- _Assigned task_
Find the lines below that contain the string "gate". Copy each one.

[Extracted records]
══════

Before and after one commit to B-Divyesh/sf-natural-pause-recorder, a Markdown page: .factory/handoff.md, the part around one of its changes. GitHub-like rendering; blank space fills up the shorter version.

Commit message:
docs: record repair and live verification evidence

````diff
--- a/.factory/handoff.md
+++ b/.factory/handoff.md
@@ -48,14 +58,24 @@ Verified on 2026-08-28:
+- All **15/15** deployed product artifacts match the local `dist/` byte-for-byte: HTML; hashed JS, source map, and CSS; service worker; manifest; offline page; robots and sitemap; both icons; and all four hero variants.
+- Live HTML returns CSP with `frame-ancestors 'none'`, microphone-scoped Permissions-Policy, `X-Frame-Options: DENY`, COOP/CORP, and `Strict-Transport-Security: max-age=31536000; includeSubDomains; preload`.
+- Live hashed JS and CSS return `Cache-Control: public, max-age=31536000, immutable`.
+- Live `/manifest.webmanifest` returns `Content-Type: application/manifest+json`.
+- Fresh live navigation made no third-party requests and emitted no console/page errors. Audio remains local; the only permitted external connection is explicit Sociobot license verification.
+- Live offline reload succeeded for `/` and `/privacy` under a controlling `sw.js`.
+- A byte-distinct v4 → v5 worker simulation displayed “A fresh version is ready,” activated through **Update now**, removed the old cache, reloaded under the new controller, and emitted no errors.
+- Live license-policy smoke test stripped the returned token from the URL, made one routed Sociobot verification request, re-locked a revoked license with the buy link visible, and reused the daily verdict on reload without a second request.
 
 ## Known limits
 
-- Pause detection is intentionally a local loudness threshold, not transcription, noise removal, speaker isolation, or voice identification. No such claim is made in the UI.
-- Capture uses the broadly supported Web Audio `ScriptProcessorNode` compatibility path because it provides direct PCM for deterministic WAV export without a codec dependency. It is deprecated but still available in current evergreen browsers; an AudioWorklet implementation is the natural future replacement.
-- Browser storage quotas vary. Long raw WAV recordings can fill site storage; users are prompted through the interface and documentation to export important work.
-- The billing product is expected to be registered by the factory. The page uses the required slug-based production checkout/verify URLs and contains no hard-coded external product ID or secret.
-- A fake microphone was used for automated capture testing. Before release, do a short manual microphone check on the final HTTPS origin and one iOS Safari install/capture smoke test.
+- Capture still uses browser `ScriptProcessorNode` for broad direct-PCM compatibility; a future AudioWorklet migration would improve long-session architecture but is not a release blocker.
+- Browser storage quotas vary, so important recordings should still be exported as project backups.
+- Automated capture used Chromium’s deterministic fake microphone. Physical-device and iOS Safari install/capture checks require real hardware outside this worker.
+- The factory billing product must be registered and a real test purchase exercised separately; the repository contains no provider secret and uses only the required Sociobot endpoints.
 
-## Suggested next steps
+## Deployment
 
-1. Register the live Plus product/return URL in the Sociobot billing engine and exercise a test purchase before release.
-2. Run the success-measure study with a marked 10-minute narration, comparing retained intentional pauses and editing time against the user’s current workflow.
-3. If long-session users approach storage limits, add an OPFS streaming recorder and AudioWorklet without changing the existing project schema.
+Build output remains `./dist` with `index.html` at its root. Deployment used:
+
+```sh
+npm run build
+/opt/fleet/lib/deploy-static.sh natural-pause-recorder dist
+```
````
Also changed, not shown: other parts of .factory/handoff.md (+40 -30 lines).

══════

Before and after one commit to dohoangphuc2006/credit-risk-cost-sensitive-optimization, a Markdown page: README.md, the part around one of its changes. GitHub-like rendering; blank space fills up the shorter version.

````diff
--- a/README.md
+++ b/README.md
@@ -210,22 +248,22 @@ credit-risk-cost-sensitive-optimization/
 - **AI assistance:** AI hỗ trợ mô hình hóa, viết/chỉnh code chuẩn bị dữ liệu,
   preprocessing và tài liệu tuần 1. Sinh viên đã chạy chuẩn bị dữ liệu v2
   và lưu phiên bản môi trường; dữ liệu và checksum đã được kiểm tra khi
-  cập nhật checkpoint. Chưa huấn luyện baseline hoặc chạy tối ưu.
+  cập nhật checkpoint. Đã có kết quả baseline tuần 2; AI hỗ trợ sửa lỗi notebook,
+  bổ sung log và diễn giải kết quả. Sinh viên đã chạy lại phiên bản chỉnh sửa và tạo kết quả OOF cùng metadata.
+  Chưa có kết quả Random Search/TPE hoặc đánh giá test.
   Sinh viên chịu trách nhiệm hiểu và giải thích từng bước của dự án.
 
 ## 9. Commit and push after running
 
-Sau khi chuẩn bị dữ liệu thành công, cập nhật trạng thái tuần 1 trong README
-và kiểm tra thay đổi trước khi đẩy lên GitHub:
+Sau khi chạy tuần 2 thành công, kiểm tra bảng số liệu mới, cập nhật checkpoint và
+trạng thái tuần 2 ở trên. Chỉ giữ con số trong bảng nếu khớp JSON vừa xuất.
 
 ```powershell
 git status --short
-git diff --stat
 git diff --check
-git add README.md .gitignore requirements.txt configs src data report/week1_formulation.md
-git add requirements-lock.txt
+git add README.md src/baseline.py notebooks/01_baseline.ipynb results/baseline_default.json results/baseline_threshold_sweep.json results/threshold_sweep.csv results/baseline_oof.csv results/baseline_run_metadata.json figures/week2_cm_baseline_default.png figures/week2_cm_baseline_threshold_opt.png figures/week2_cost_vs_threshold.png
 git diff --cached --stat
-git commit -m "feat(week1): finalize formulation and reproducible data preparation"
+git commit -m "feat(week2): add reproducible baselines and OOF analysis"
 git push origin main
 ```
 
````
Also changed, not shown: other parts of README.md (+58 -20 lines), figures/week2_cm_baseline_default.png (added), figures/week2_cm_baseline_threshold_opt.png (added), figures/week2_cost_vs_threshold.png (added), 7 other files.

══════

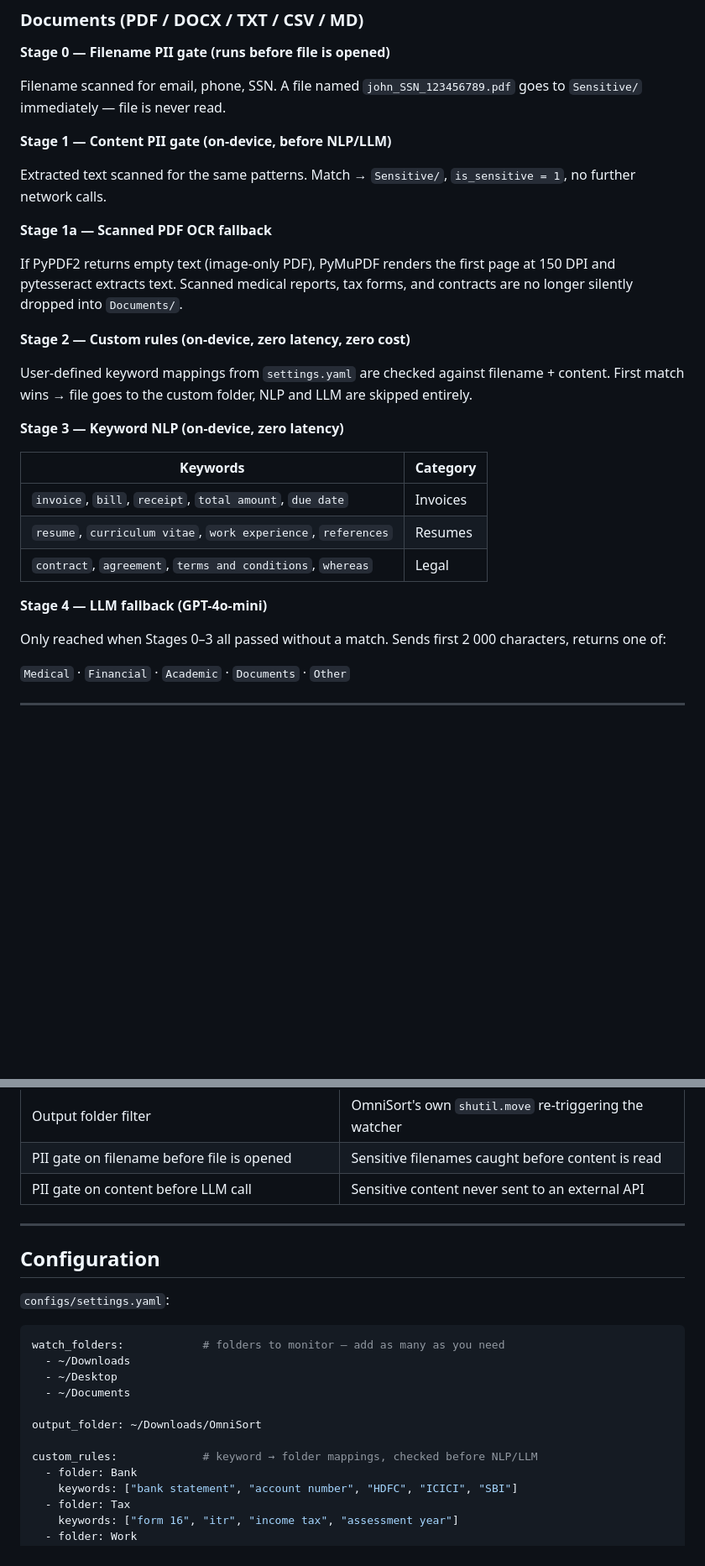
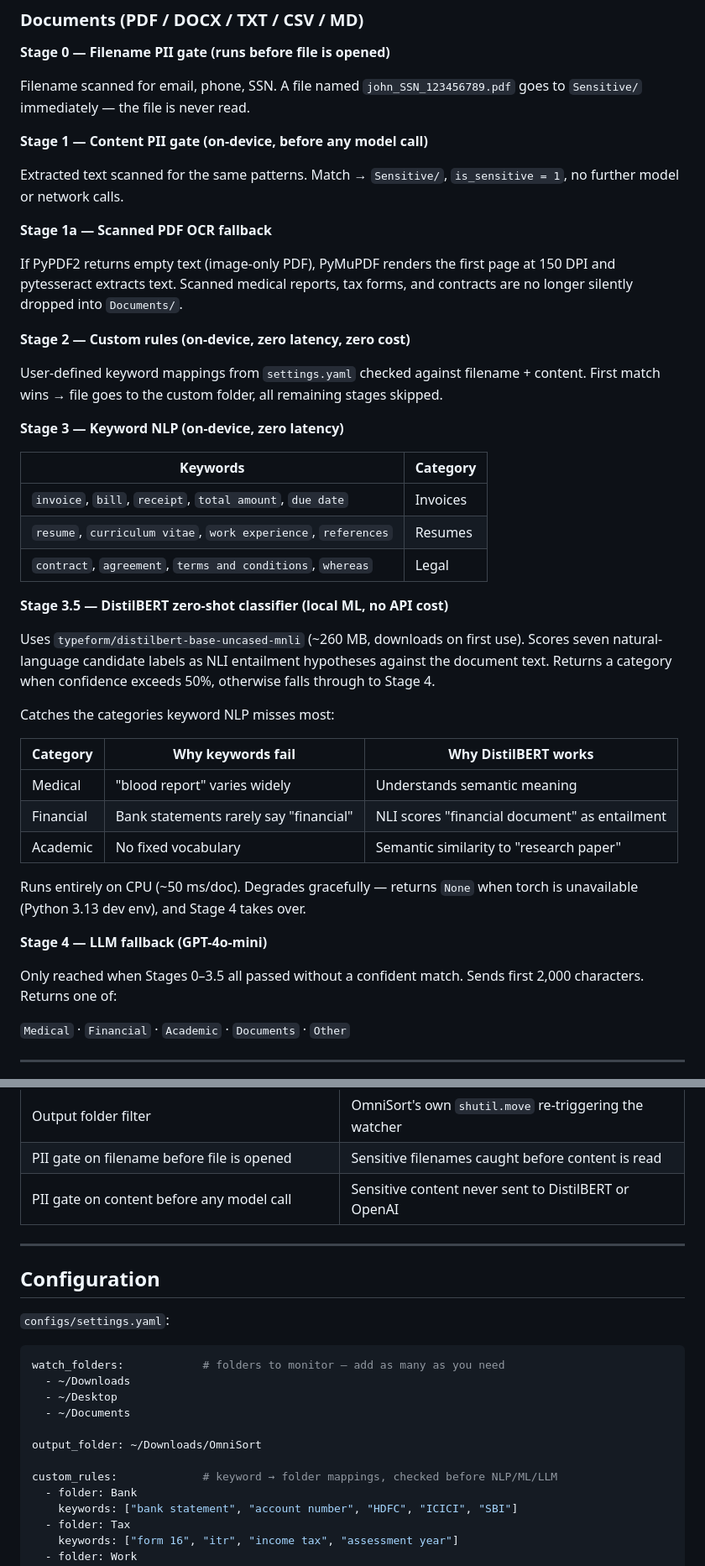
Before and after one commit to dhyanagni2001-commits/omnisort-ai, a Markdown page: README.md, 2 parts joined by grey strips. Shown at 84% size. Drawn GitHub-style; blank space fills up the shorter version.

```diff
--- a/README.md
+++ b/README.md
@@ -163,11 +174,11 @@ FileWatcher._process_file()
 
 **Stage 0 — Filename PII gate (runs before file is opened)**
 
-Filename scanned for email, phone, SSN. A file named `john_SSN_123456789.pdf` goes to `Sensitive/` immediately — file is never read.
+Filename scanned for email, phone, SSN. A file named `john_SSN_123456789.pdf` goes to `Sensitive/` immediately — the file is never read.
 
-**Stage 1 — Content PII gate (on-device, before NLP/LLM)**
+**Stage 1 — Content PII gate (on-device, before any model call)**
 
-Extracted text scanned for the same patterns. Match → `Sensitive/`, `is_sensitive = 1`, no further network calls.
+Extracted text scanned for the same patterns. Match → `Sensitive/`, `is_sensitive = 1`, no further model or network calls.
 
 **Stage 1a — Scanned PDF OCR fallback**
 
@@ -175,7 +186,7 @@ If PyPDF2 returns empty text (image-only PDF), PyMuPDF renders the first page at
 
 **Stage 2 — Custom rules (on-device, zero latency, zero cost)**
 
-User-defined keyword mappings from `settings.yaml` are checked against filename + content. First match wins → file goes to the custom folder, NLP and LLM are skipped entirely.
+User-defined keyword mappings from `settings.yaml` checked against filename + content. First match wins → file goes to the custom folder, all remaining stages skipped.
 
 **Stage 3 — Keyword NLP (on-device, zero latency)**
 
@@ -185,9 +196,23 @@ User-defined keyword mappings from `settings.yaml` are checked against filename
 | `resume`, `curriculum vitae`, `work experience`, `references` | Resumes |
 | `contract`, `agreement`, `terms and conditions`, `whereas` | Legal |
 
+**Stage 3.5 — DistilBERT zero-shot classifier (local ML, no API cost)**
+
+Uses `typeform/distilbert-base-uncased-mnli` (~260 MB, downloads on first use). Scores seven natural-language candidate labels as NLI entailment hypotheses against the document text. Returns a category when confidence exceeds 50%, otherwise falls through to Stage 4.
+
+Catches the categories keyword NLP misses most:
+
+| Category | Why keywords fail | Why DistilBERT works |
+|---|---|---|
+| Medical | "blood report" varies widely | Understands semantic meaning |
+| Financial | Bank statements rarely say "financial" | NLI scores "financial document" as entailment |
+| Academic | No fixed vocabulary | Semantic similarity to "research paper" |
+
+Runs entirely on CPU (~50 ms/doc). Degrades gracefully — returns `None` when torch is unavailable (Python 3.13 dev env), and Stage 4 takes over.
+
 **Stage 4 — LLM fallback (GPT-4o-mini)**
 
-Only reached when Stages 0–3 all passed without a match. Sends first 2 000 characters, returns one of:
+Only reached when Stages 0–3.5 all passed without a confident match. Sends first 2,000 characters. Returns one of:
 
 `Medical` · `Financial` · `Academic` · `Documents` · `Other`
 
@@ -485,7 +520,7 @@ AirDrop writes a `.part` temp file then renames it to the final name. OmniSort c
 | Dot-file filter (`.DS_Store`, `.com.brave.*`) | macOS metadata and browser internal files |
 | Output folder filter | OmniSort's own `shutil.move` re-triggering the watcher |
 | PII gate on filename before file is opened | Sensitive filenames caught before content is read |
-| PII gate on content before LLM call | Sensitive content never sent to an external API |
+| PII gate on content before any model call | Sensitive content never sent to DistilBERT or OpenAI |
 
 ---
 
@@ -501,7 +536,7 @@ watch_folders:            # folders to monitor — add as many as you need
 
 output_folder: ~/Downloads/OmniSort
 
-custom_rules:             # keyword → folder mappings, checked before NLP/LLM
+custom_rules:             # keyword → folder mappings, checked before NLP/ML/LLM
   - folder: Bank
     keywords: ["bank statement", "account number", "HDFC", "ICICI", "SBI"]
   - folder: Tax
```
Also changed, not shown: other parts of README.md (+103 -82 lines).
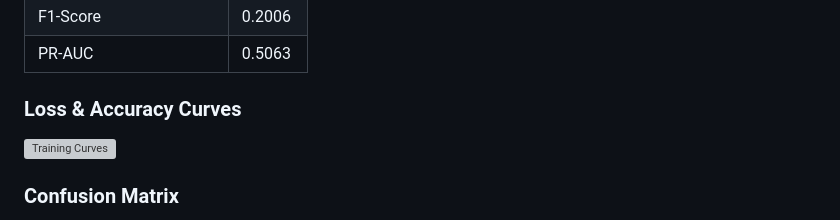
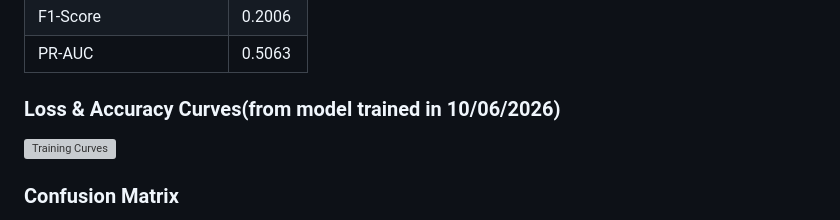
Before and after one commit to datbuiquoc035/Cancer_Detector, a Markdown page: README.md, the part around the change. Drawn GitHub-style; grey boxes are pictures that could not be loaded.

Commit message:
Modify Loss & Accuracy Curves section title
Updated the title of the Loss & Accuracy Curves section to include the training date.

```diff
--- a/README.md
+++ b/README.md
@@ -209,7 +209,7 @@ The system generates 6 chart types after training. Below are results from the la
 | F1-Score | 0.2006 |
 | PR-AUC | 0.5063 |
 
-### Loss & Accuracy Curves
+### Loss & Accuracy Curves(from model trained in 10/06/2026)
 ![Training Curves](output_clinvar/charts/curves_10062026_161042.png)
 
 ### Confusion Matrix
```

══════

- _Written answer_
 **Stage 0 — Filename PII gate (runs before file is opened)**
-**Stage 1 — Content PII gate (on-device, before NLP/LLM)**
+**Stage 1 — Content PII gate (on-device, before any model call)**
 | PII gate on filename before file is opened | Sensitive filenames caught before content is read |
-| PII gate on content before LLM call | Sensitive content never sent to an external API |
+| PII gate on content before any model call | Sensitive content never sent to DistilBERT or OpenAI |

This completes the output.